INPUT DATA>
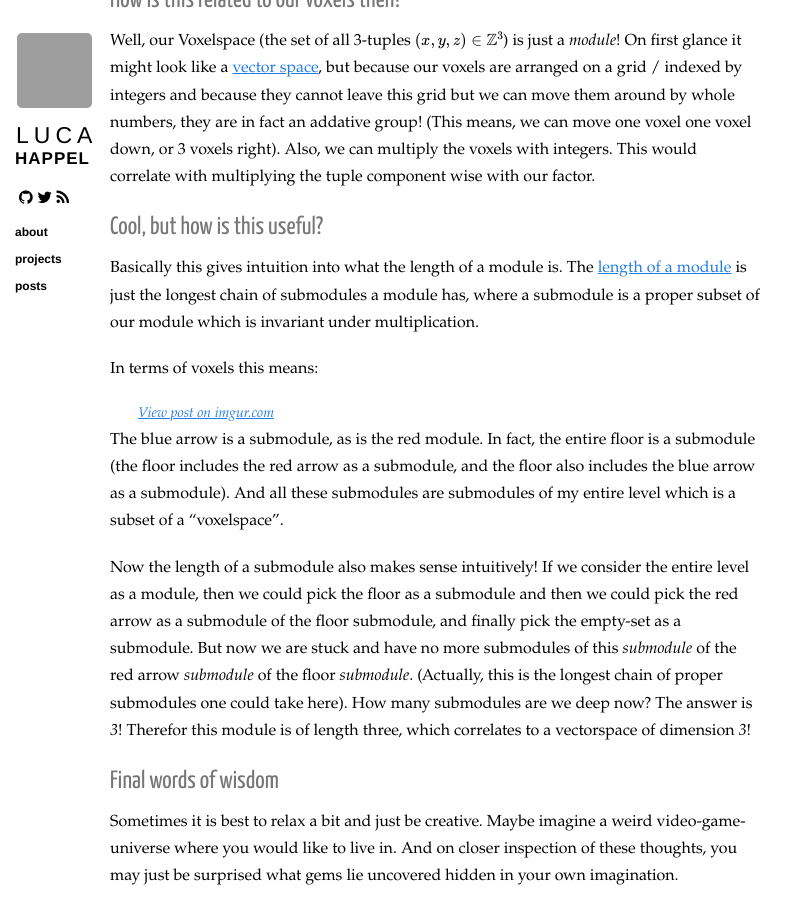
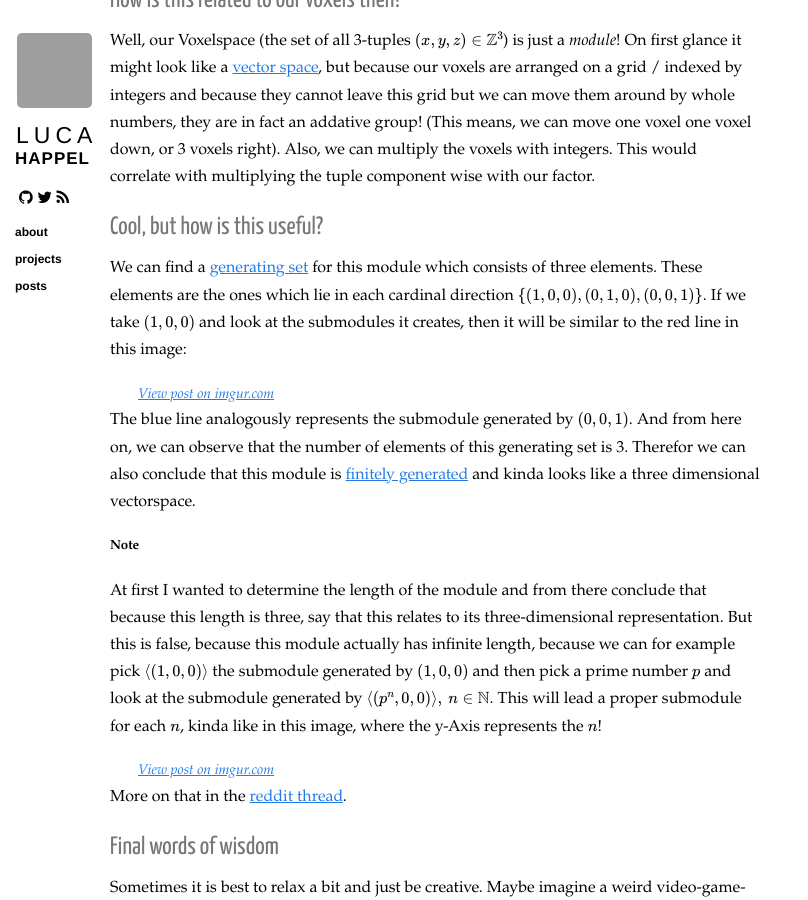
Before and after one commit to Quoteme/quoteme.github.io, a Jekyll site: the page built from _posts/2020-11-26-voxels_rings_and_modules.md, in a window 1280 px wide and 900 px high, scrolled down 1762 px. Shown: the whole window, without its empty margins (0-808 px from the left). Built offline with Jekyll 4.4.1, drawn with Linux system fonts in a browser that asks for light colours; nearby versions of some CDN libraries; formulas are drawn with MathJax 3; a script that is not in the unit is left out; comment, search, counter and statistics services are not loaded; grey boxes are pictures that could not be loaded.

Commit message:
corrected error with length of module

```diff
--- a/_posts/2020-11-26-voxels_rings_and_modules.md
+++ b/_posts/2020-11-26-voxels_rings_and_modules.md
@@ -74,6 +74,39 @@ with multiplying the tuple component wise with our factor.
 
 ### Cool, but how is this useful?
 
+We can find a [generating set](https://en.wikipedia.org/wiki/Generating_set_of_a_module)
+for this module which consists of three elements. These elements are
+the ones which lie in each cardinal direction
+$$\{(1,0,0),(0,1,0),(0,0,1)\}$$. If we take $$(1,0,0)$$
+and look at the submodules it creates, then it will be similar to the
+red line in this image:
+
+<blockquote class="imgur-embed-pub" lang="en" data-id="5P7as95"><a href="https://imgur.com/5P7as95">View post on imgur.com</a></blockquote><script async src="//s.imgur.com/min/embed.js" charset="utf-8"></script>
+
+The blue line analogously represents the submodule generated by $$(0,0,1)$$.
+And from here on, we can observe that the number of elements of this
+generating set is 3. Therefor we can also conclude that this module
+is [finitely generated](https://en.wikipedia.org/wiki/Finitely_generated_module)
+and kinda looks like a three dimensional vectorspace.
+
+##### Note
+
+At first I wanted to determine the length of the module and from there
+conclude that because this length is three, say that this relates to
+its three-dimensional representation. But this is false, because this
+module actually has infinite length, because we can for example
+pick $$\langle(1,0,0)\rangle$$ the submodule generated by $$(1,0,0)$$
+and then pick a prime number $$p$$ and look at the submodule generated by
+$$\langle(p^n,0,0)\rangle, \> n\in\mathbb{N}$$. This will lead a proper
+submodule for each $$n$$, kinda like in this image, where the
+y-Axis represents the $$n$$!
+
+<blockquote class="imgur-embed-pub" lang="en" data-id="umB2aNP"><a href="https://imgur.com/umB2aNP">View post on imgur.com</a></blockquote><script async src="//s.imgur.com/min/embed.js" charset="utf-8"></script>
+
+More on that in the [reddit thread](https://www.reddit.com/r/math/comments/k30zol/voxels_rings_and_modules_my_observations_on_how/?utm_source=share&utm_medium=web2x&context=3).
+
+<!--
+
 Basically this gives intuition into what the length of a module is.
 The [length of a module](https://en.wikipedia.org/wiki/Length_of_a_module)
 is just the longest chain of submodules a module has, where a submodule
@@ -99,6 +132,8 @@ submodules one could take here). How many submodules are we deep now?
 The answer is _3_! Therefor this module is of length three, which
 correlates to a vectorspace of dimension _3_!
 
+-->
+
 ### Final words of wisdom
 
 Sometimes it is best to relax a bit and just be creative. Maybe imagine
```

WHAT YOU ARE ASKED TO DO> Report, from the entries above, each line where "length" is found.

TASK RESPONSE>
corrected error with length of module
+At first I wanted to determine the length of the module and from there
+conclude that because this length is three, say that this relates to
+module actually has infinite length, because we can for example
 Basically this gives intuition into what the length of a module is.
 The [length of a module](https://en.wikipedia.org/wiki/Length_of_a_module)
 The answer is _3_! Therefor this module is of length three, which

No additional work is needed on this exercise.